Nomogram
A nomogram ( Greek νόμος nomos , 'law' and γραμμή grammē , 'line'), German network table , is a diagram on which the values of a mathematical function can be read approximately. Nomography (teaching how to create nomograms) was founded in 1850 by Léon Lalanne and Maurice d'Ocagne . The accuracy with which the function values are read depends on the accuracy with which the markings can be read.
A nomogram usually contains scales on which known values are plotted and a scale on which the result can be read. If the nomogram is a function of two variables, then there are two scales on which the values of the variables can be found and one scale that contains the values / results sought. If you connect the two points on the scales where the variable values are located by a straight line, this intersects the result scale. The point of intersection with the result scale indicates the function value.
The scale lines are rarely straight. Complicated functions can often be better indicated by using curvilinear scale curves.
Example nomograms
Example 1: Simple nomogram for calculating . The calculation is shown as an example (red line) . (The line connects 42 on the x-axis and 56 on the y-axis . The result 24 can be read off as the intersection with the diagonal.) This can e.g. B. can be used to calculate the electrical resistance when connected in parallel (or the capacitance when connected in series ). | Example 2: Smith chart shows how the complex impedance varies with the length of a transmission line |
Further examples
literature
- Maurice d'Ocagne: Traité de Nomographie.

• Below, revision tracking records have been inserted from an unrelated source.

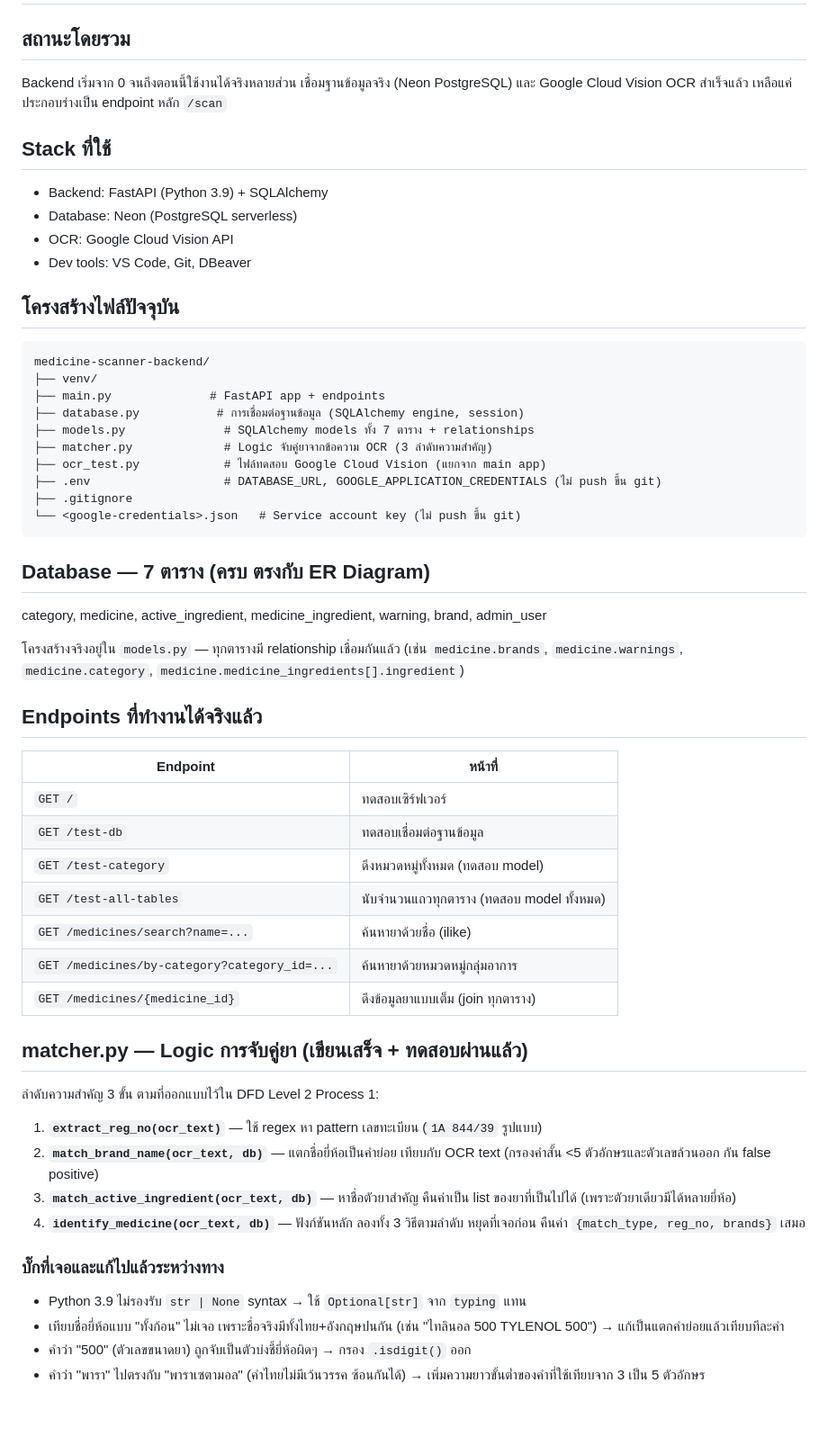
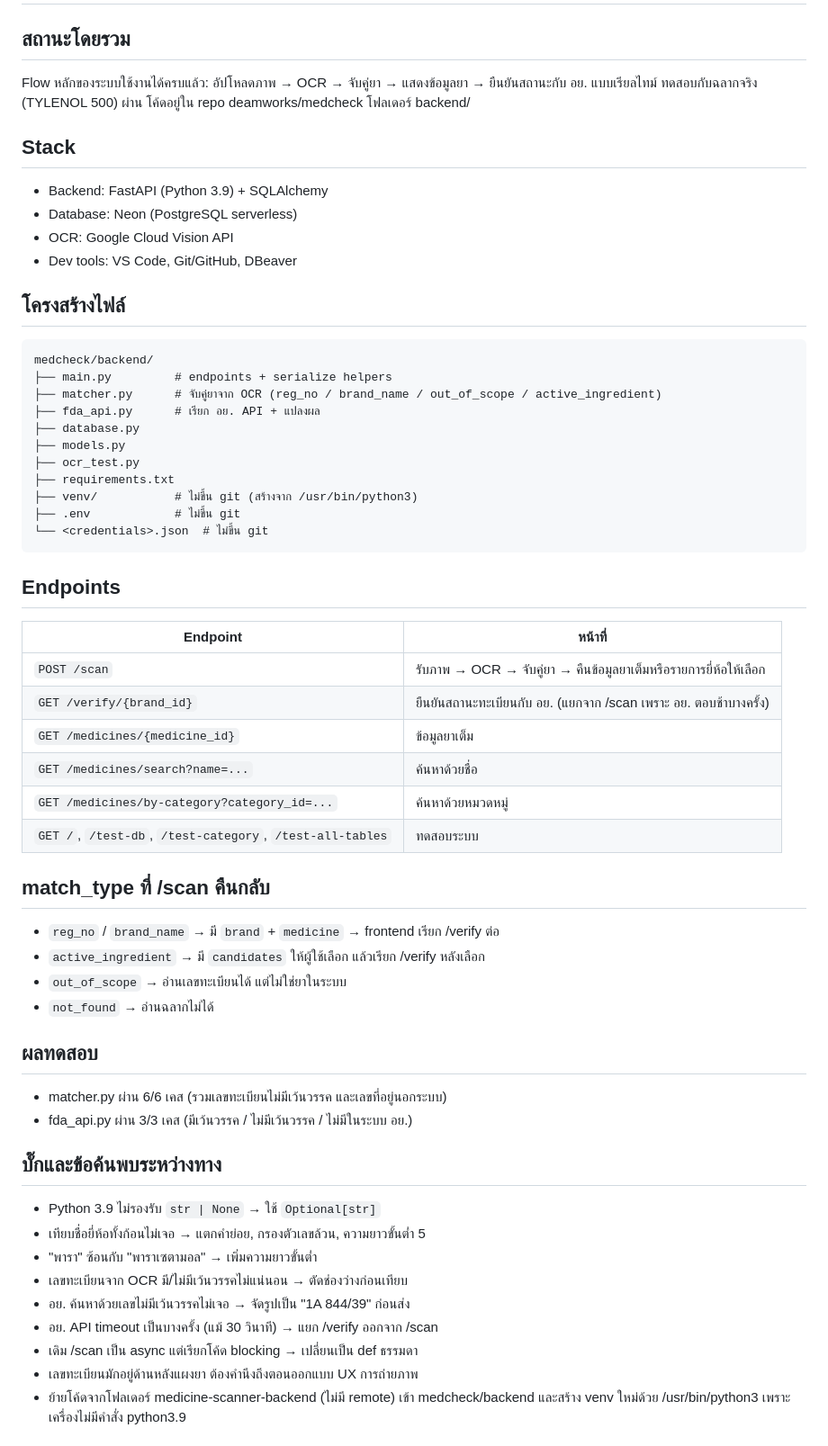
Before and after one commit to deamworks/medcheck, a Markdown page: backend/progress.md, the part around one of its changes. Shown at 90% size. GitHub-like rendering; blank space fills up the shorter version.

````diff
--- a/backend/progress.md
+++ b/backend/progress.md
@@ -1,63 +1,60 @@
 # สรุปความคืบหน้า — เว็บไซต์อ่านฉลากยาสามัญประจำบ้าน (Backend)
 
 ## สถานะโดยรวม
-Backend เริ่มจาก 0 จนถึงตอนนี้ใช้งานได้จริงหลายส่วน เชื่อมฐานข้อมูลจริง (Neon PostgreSQL)
-และ Google Cloud Vision OCR สำเร็จแล้ว เหลือแค่ประกอบร่างเป็น endpoint หลัก `/scan`
+Flow หลักของระบบใช้งานได้ครบแล้ว: อัปโหลดภาพ → OCR → จับคู่ยา → แสดงข้อมูลยา →
+ยืนยันสถานะกับ อย. แบบเรียลไทม์ ทดสอบกับฉลากจริง (TYLENOL 500) ผ่าน
+โค้ดอยู่ใน repo deamworks/medcheck โฟลเดอร์ backend/
 
-## Stack ที่ใช้
+## Stack
 - Backend: FastAPI (Python 3.9) + SQLAlchemy
 - Database: Neon (PostgreSQL serverless)
 - OCR: Google Cloud Vision API
-- Dev tools: VS Code, Git, DBeaver
+- Dev tools: VS Code, Git/GitHub, DBeaver
 
-## โครงสร้างไฟล์ปัจจุบัน
+## โครงสร้างไฟล์
 ```
-medicine-scanner-backend/
-├── venv/
-├── main.py              # FastAPI app + endpoints
-├── database.py           # การเชื่อมต่อฐานข้อมูล (SQLAlchemy engine, session)
-├── models.py              # SQLAlchemy models ทั้ง 7 ตาราง + relationships
-├── matcher.py             # Logic จับคู่ยาจากข้อความ OCR (3 ลำดับความสำคัญ)
-├── ocr_test.py            # ไฟล์ทดสอบ Google Cloud Vision (แยกจาก main app)
-├── .env                   # DATABASE_URL, GOOGLE_APPLICATION_CREDENTIALS (ไม่ push ขึ้น git)
-├── .gitignore
-└── <google-credentials>.json   # Service account key (ไม่ push ขึ้น git)
+medcheck/backend/
+├── main.py         # endpoints + serialize helpers
+├── matcher.py      # จับคู่ยาจาก OCR (reg_no / brand_name / out_of_scope / active_ingredient)
+├── fda_api.py      # เรียก อย. API + แปลงผล
+├── database.py
+├── models.py
+├── ocr_test.py
+├── requirements.txt
+├── venv/           # ไม่ขึ้น git (สร้างจาก /usr/bin/python3)
+├── .env            # ไม่ขึ้น git
+└── <credentials>.json  # ไม่ขึ้น git
 ```
 
-## Database — 7 ตาราง (ครบ ตรงกับ ER Diagram)
-category, medicine, active_ingredient, medicine_ingredient, warning, brand, admin_user
-
-โครงสร้างจริงอยู่ใน `models.py` — ทุกตารางมี relationship เชื่อมกันแล้ว
-(เช่น `medicine.brands`, `medicine.warnings`, `medicine.category`,
-`medicine.medicine_ingredients[].ingredient`)
-
-## Endpoints ที่ทำงานได้จริงแล้ว
+## Endpoints
 | Endpoint | หน้าที่ |
 |---|---|
-| `GET /` | ทดสอบเซิร์ฟเวอร์ |
-| `GET /test-db` | ทดสอบเชื่อมต่อฐานข้อมูล |
-| `GET /test-category` | ดึงหมวดหมู่ทั้งหมด (ทดสอบ model) |
-| `GET /test-all-tables` | นับจำนวนแถวทุกตาราง (ทดสอบ model ทั้งหมด) |
-| `GET /medicines/search?name=...` | ค้นหายาด้วยชื่อ (ilike) |
-| `GET /medicines/by-category?category_id=...` | ค้นหายาด้วยหมวดหมู่กลุ่มอาการ |
-| `GET /medicines/{medicine_id}` | ดึงข้อมูลยาแบบเต็ม (join ทุกตาราง) |
+| `POST /scan` | รับภาพ → OCR → จับคู่ยา → คืนข้อมูลยาเต็มหรือรายการยี่ห้อให้เลือก |
+| `GET /verify/{brand_id}` | ยืนยันสถานะทะเบียนกับ อย. (แยกจาก /scan เพราะ อย. ตอบช้าบางครั้ง) |
+| `GET /medicines/{medicine_id}` | ข้อมูลยาเต็ม |
+| `GET /medicines/search?name=...` | ค้นหาด้วยชื่อ |
+| `GET /medicines/by-category?category_id=...` | ค้นหาด้วยหมวดหมู่ |
+| `GET /`, `/test-db`, `/test-category`, `/test-all-tables` | ทดสอบระบบ |
 
-## matcher.py — Logic การจับคู่ยา (เขียนเสร็จ + ทดสอบผ่านแล้ว)
-ลำดับความสำคัญ 3 ขั้น ตามที่ออกแบบไว้ใน DFD Level 2 Process 1:
+## match_type ที่ /scan คืนกลับ
+- `reg_no` / `brand_name` → มี `brand` + `medicine` → frontend เรียก /verify ต่อ
+- `active_ingredient` → มี `candidates` ให้ผู้ใช้เลือก แล้วเรียก /verify หลังเลือก
+- `out_of_scope` → อ่านเลขทะเบียนได้ แต่ไม่ใช่ยาในระบบ
+- `not_found` → อ่านฉลากไม่ได้
 
-1. **`extract_reg_no(ocr_text)`** — ใช้ regex หา pattern เลขทะเบียน (`1A 844/39` รูปแบบ)
-2. **`match_brand_name(ocr_text, db)`** — แตกชื่อยี่ห้อเป็นคำย่อย เทียบกับ OCR text
-   (กรองคำสั้น <5 ตัวอักษรและตัวเลขล้วนออก กัน false positive)
-3. **`match_active_ingredient(ocr_text, db)`** — หาชื่อตัวยาสำคัญ คืนค่าเป็น list ของยาที่เป็นไปได้
-   (เพราะตัวยาเดียวมีได้หลายยี่ห้อ)
-4. **`identify_medicine(ocr_text, db)`** — ฟังก์ชันหลัก ลองทั้ง 3 วิธีตามลำดับ หยุดที่เจอก่อน
-   คืนค่า `{match_type, reg_no, brands}` เสมอ
+## ผลทดสอบ
+- matcher.py ผ่าน 6/6 เคส (รวมเลขทะเบียนไม่มีเว้นวรรค และเลขที่อยู่นอกระบบ)
+- fda_api.py ผ่าน 3/3 เคส (มีเว้นวรรค / ไม่มีเว้นวรรค / ไม่มีในระบบ อย.)
 
-### บั๊กที่เจอและแก้ไปแล้วระหว่างทาง
-- Python 3.9 ไม่รองรับ `str | None` syntax → ใช้ `Optional[str]` จาก `typing` แทน
-- เทียบชื่อยี่ห้อแบบ "ทั้งก้อน" ไม่เจอ เพราะชื่อจริงมีทั้งไทย+อังกฤษปนกัน
-  (เช่น "ไทลินอล 500 TYLENOL 500") → แก้เป็นแตกคำย่อยแล้วเทียบทีละคำ
-- คำว่า "500" (ตัวเลขขนาดยา) ถูกจับเป็นตัวบ่งชี้ยี่ห้อผิดๆ → กรอง `.isdigit()` ออก
-- คำว่า "พารา" ไปตรงกับ "พาราเซตามอล" (คำไทยไม่มีเว้นวรรค ซ้อนกันได้)
-  → เพิ่มความยาวขั้นต่ำของคำที่ใช้เทียบจาก 3 เป็น 5 ตัวอักษร
+## บั๊กและข้อค้นพบระหว่างทาง
+- Python 3.9 ไม่รองรับ `str | None` → ใช้ `Optional[str]`
+- เทียบชื่อยี่ห้อทั้งก้อนไม่เจอ → แตกคำย่อย, กรองตัวเลขล้วน, ความยาวขั้นต่ำ 5
+- "พารา" ซ้อนกับ "พาราเซตามอล" → เพิ่มความยาวขั้นต่ำ
+- เลขทะเบียนจาก OCR มี/ไม่มีเว้นวรรคไม่แน่นอน → ตัดช่องว่างก่อนเทียบ
+- อย. ค้นหาด้วยเลขไม่มีเว้นวรรคไม่เจอ → จัดรูปเป็น "1A 844/39" ก่อนส่ง
+- อย. API timeout เป็นบางครั้ง (แม้ 30 วินาที) → แยก /verify ออกจาก /scan
+- เดิม /scan เป็น async แต่เรียกโค้ด blocking → เปลี่ยนเป็น def ธรรมดา
+- เลขทะเบียนมักอยู่ด้านหลังแผงยา ต้องคำนึงถึงตอนออกแบบ UX การถ่ายภาพ
+- ย้ายโค้ดจากโฟลเดอร์ medicine-scanner-backend (ไม่มี remote) เข้า medcheck/backend
+  และสร้าง venv ใหม่ด้วย /usr/bin/python3 เพราะเครื่องไม่มีคำสั่ง python3.9
 
````
Also changed, not shown: other parts of backend/progress.md (+7 -19 lines), backend/claude.md (+74 -39 lines).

Theorie des abacques, applications pratiques . Gauthier-Villars, Paris 1899.
- Maurice d'Ocagne: Sur la résolution nomographique de l'équation du septième degré . In: Comptes rendus mathematique . 131: 522-524 (1900), ISSN 1631-073X .
Web links
- A nomogram of an oscillating circuit
- Hilbert's 13th problem
- PyNomo - open source software for creating nomograms